2) Deposit and Start Date – Compare when the deposit and start date occur. A fair start deposit is 10% and due on the first or second day of work. Deposit payment in advance may indicate the contractor is financially insecure and my use your deposit for something besides your project.
If your contractor will not accept 10% on start date or later because of material purchase. Get a copy of the materials quotation directly from supplier. Offer to pay material on delivery or directly to supplier. If this is not an option, negotiate a smaller deposit of 1%-2% before start date and balance on start date.
Make sure the payment schedule aligns with progress of work. The contractor my ask for progress payments by date. Have it changed to milestones in the scope of work. For example another 10% is paid when trenching is completed and new pipe installed.
3) Addenda and Modifications - How easy is it to add or make modifications to the agreement. If your contractor ignores your request for a change then he or she may not be willing to adapt during work.
Addenda can be added in simple ink or Outlook note / task. Getting documented is an important step. If you contractor does not document change orders, you may have to document them yourself. Avoid possible misunderstandings about finished work and final payment. Photos with text memo is a great way to document as well.
4) Work As a Team - Lastly, it never hurts to get a second pair of eyes to review the agreement as well. It could be your business partner, realtor, or a tradesman you have worked with and trust. They could add a thought or catch a mistake.

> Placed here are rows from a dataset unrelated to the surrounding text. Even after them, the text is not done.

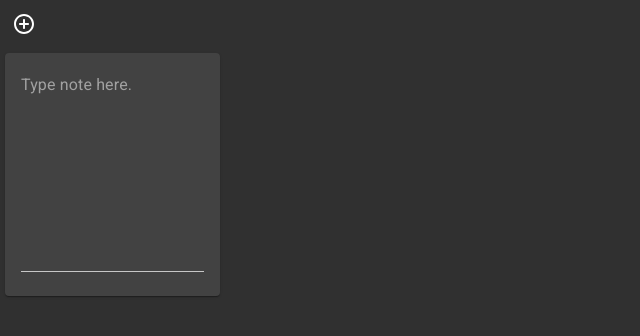
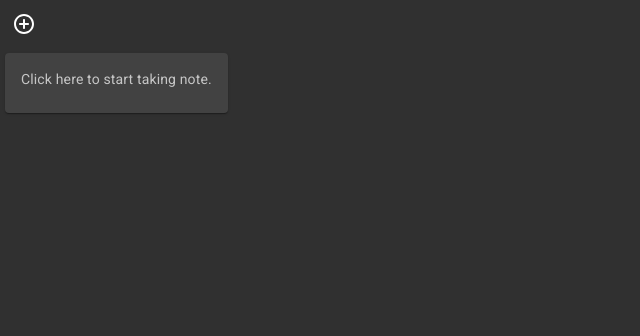
Before and after one commit to ripplejb/ripabarot-client, a React (Create React App) app: page / in a window 1280 px wide. Shown: the top 336 px of the page, without its empty margins (0-640 px from the left). Built offline with nearby package versions, Linux system fonts and the light colour scheme.

Commit message:
Added select unselect note. Card has now edit and view modes.

```diff
--- a/src/components/NoteEditor/NoteEditor.css
+++ b/src/components/NoteEditor/NoteEditor.css
@@ -1,3 +1,8 @@
 .card-container {
     margin: 5px;
 }
+
+.card-container Card {
+    min-height: 100px;
+    min-width: 100px;
+}
--- a/src/components/NoteEditor/NoteEditor.tsx
+++ b/src/components/NoteEditor/NoteEditor.tsx
@@ -1,9 +1,10 @@
 import {FC} from "react";
-import {useSelector} from "react-redux";
+import {useDispatch, useSelector} from "react-redux";
 import * as React from "react";
 import {EmptyNote} from "../../types/common/common.constants";
-import {Card, CardContent, TextField} from "@material-ui/core";
+import {Card, CardContent, TextField, Typography} from "@material-ui/core";
 import './NoteEditor.css'
+import {SELECT_NOTE} from "../../redux/store/actionTypes";
 
 type Props = {
   id: number
@@ -15,6 +16,12 @@ const NoteEditor: FC<Props> = (props) => {
     return state.notes.find(n => n.id === props.id) ?? EmptyNote()
   })
 
+  const dispatch = useDispatch()
+
+  const isSelected = useSelector<NoteState, boolean | undefined>(state => {
+    return (state.notes.find(n => n.id === props.id) ?? EmptyNote()).selected
+  })
+
   const handleNoteChange = (e: { target: { value: string; }; }) => {
     currentNote.note = e.target.value;
     if (currentNote.id === -1 && currentNote.note !== "") {
@@ -22,15 +29,22 @@ const NoteEditor: FC<Props> = (props) => {
     }
   }
 
+  const editField = () => <TextField multiline
+                            placeholder='Type note here.'
+                            rows={10}
+                            onChange={handleNoteChange} />
+
+  const viewField = () => <Typography variant="body2" color="textSecondary" component="p" >
+    {currentNote.note === "" ? "Click here to start taking note." : currentNote.note}
+  </Typography>
+
+  const cardContent = () => isSelected ? editField() : viewField()
+
   return (
     <div className='card-container'>
-      <Card>
+      <Card onClick={() => {dispatch({type: SELECT_NOTE, note: currentNote})}}>
         <CardContent>
-          <TextField multiline
-                     placeholder='Type note here.'
-                     rows={10}
-                     onChange={handleNoteChange}
-          />
+          {cardContent()}
         </CardContent>
       </Card>
     </div>
--- a/src/redux/store/actionTypes.ts
+++ b/src/redux/store/actionTypes.ts
@@ -1,2 +1,3 @@
 export const ADD_NOTE = "ADD_NOTE"
 export const REMOVE_NOTE = "REMOVE_NOTE"
+export const SELECT_NOTE = "SELECT_NOTE"
--- a/src/redux/store/reducer.ts
+++ b/src/redux/store/reducer.ts
@@ -32,6 +32,17 @@ const reducer = (
         ...state,
         notes: updateNotes
       }
+    case actionTypes.SELECT_NOTE:
+      const selectedNote = state.notes.find(n => n.id === action.note.id);
+        if (selectedNote !== undefined) {
+          state.notes.forEach(n => {
+            if (n.id === selectedNote.id) {
+              n.selected = true
+            } else {
+              n.selected = false
+            }
+          })
+        }
   }
   return state
 }
--- a/src/types/common/common.constants.ts
+++ b/src/types/common/common.constants.ts
@@ -1 +1 @@
-export const EmptyNote = () => { return {id: -1, note: "", title: ""}}
+export const EmptyNote = () => { return {id: -1, note: "", title: "", selected: false}}
--- a/src/types/common/main.d.ts
+++ b/src/types/common/main.d.ts
@@ -2,6 +2,7 @@ interface INote {
   id: number
   title: string
   note: string
+  selected?: boolean
 }
 
 type NoteState = {
```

Four important components of a construction agreement or contract are; 1) who are the parties involved 2) price to be paid 3) the rights of each party 4) start date and end date of construction